■ **WHAT TO DO**:
Your answer should be the lines of the material that include the word "source".

■ **INPUT DATA**:
---------------

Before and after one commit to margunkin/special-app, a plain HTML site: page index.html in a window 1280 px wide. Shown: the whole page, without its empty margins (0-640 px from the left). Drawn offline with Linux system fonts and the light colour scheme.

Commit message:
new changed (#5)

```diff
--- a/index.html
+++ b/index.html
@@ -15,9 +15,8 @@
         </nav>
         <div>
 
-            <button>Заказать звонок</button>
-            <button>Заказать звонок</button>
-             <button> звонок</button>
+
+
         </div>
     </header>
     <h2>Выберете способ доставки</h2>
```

---------------

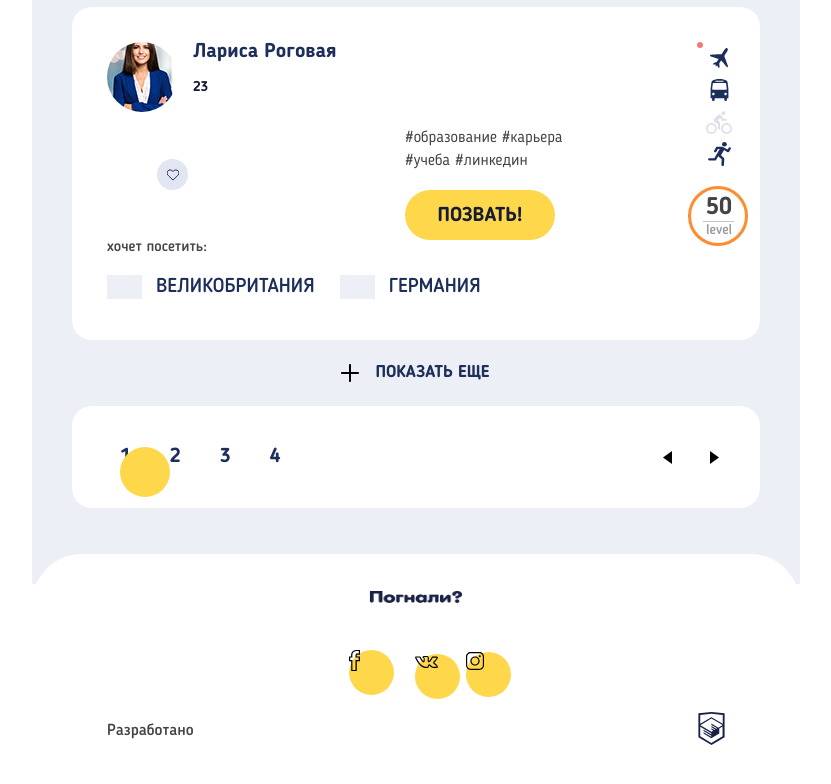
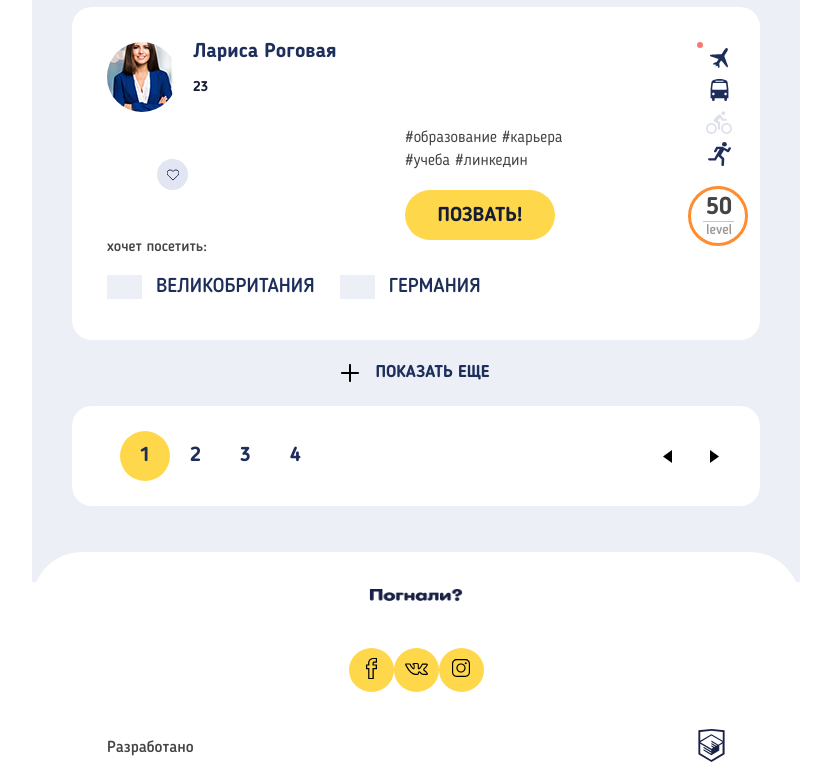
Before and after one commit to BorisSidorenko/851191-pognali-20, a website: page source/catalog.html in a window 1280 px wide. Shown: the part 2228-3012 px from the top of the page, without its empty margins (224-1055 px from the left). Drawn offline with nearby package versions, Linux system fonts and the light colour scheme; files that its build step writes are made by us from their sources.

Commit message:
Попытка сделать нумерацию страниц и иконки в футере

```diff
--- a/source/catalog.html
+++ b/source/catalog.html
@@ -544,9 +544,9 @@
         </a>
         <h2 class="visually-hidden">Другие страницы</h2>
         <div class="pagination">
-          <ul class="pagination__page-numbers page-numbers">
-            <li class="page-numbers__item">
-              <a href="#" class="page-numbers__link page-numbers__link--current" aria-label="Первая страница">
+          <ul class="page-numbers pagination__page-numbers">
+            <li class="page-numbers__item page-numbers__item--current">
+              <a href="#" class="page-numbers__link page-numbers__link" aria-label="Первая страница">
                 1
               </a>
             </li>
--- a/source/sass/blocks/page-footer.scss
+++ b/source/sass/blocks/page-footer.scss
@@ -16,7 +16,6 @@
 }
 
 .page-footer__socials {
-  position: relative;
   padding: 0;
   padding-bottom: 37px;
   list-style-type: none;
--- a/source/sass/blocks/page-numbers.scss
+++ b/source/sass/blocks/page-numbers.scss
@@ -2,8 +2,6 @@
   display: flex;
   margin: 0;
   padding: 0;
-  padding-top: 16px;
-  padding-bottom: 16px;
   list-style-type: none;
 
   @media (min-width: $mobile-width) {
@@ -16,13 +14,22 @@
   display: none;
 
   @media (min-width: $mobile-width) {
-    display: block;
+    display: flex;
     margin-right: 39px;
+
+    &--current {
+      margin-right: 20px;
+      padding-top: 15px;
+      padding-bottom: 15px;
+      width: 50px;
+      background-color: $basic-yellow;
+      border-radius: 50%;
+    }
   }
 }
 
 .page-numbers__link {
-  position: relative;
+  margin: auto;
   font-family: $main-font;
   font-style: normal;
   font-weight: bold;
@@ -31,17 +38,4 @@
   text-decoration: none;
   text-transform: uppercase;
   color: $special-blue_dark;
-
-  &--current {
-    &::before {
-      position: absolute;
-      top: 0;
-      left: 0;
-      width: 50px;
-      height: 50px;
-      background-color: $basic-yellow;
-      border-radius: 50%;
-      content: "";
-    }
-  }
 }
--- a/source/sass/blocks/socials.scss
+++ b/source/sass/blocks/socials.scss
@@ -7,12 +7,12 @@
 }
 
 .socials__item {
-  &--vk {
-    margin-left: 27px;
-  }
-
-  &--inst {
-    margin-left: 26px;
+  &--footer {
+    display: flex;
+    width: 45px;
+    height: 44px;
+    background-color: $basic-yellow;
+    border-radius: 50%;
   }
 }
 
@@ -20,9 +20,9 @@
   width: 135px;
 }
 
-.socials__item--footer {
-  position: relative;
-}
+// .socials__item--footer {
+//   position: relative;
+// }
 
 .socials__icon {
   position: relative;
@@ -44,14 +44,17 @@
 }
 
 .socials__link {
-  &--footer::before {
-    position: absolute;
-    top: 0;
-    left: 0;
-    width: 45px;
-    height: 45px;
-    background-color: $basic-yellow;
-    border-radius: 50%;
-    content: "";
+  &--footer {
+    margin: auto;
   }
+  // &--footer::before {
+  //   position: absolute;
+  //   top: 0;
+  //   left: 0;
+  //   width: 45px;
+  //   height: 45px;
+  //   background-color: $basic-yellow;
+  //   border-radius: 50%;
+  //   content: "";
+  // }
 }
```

---------------

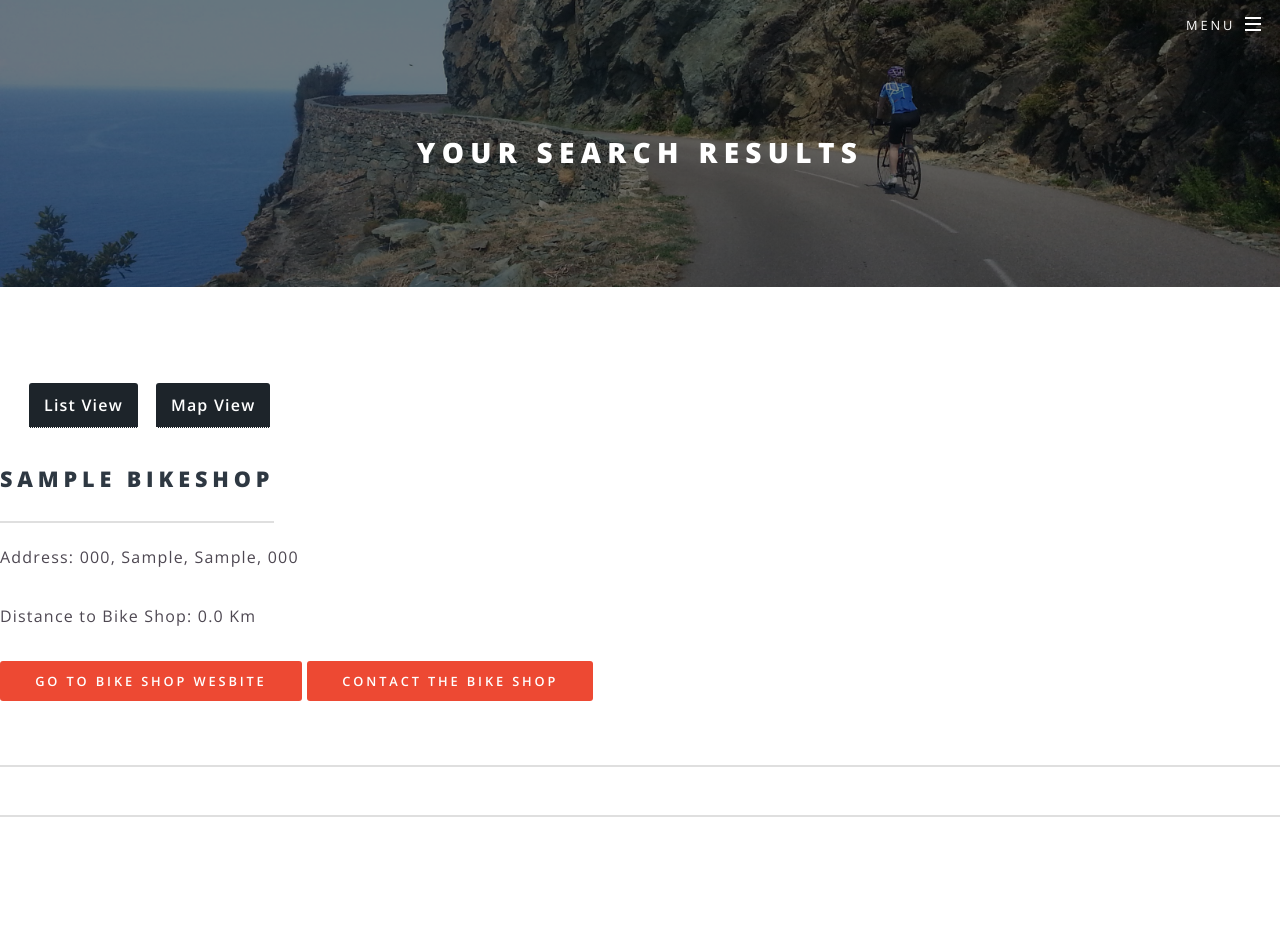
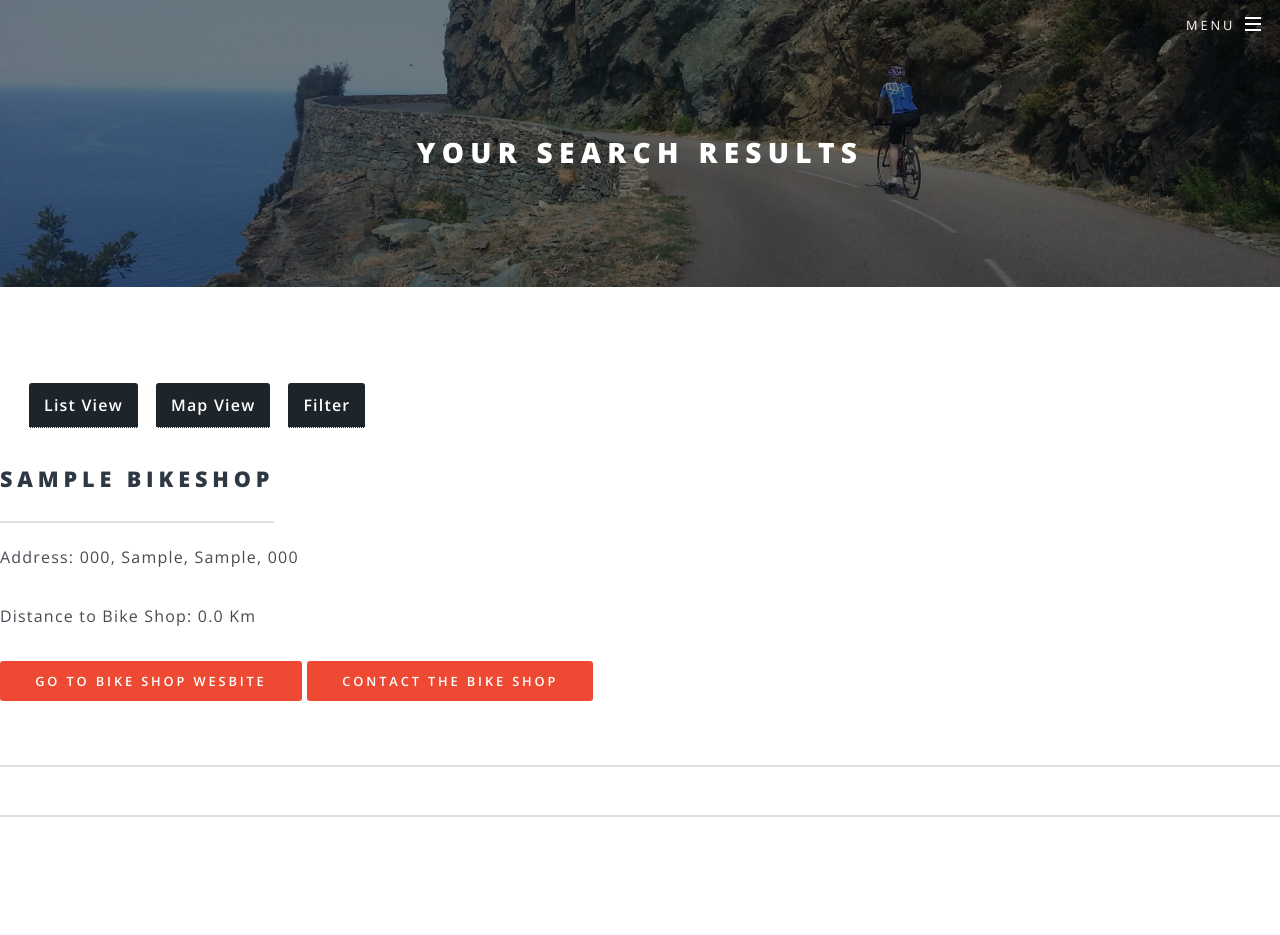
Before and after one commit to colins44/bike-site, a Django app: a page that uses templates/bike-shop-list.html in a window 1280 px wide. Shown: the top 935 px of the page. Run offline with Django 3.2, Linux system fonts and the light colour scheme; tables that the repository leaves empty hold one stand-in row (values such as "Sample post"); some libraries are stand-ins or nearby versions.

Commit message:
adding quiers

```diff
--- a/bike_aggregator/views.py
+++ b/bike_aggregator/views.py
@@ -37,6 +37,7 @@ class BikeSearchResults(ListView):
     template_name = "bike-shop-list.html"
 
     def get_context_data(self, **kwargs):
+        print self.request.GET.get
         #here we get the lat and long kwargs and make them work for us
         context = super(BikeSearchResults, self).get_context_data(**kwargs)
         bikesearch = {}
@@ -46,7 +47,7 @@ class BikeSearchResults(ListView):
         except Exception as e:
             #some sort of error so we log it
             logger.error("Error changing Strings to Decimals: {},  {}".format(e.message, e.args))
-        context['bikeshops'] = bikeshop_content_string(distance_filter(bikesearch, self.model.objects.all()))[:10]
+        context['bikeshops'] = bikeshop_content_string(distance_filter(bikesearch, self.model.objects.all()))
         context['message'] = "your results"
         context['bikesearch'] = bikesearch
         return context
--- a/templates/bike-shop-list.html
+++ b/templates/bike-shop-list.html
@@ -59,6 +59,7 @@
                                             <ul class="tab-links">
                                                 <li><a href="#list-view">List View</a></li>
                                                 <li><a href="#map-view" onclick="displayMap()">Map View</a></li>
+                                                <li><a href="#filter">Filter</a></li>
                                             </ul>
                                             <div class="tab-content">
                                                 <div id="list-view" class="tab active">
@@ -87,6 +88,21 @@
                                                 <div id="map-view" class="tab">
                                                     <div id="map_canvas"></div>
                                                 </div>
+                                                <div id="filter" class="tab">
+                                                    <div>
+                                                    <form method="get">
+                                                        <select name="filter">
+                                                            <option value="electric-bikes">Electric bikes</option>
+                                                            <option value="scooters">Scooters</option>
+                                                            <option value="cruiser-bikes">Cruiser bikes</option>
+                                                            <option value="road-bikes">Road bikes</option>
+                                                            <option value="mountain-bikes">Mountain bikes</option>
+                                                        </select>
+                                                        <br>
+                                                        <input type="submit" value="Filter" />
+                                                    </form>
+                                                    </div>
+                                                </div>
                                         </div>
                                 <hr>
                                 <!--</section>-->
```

---------------

■ **ANSWER TO THIS PROBLEM**:
Before and after one commit to BorisSidorenko/851191-pognali-20, a website: page source/catalog.html in a window 1280 px wide. Shown: the part 2228-3012 px from the top of the page, without its empty margins (224-1055 px from the left). Drawn offline with nearby package versions, Linux system fonts and the light colour scheme; files that its build step writes are made by us from their sources.
--- a/source/catalog.html
+++ b/source/catalog.html
--- a/source/sass/blocks/page-footer.scss
+++ b/source/sass/blocks/page-footer.scss
--- a/source/sass/blocks/page-numbers.scss
+++ b/source/sass/blocks/page-numbers.scss
--- a/source/sass/blocks/socials.scss
+++ b/source/sass/blocks/socials.scss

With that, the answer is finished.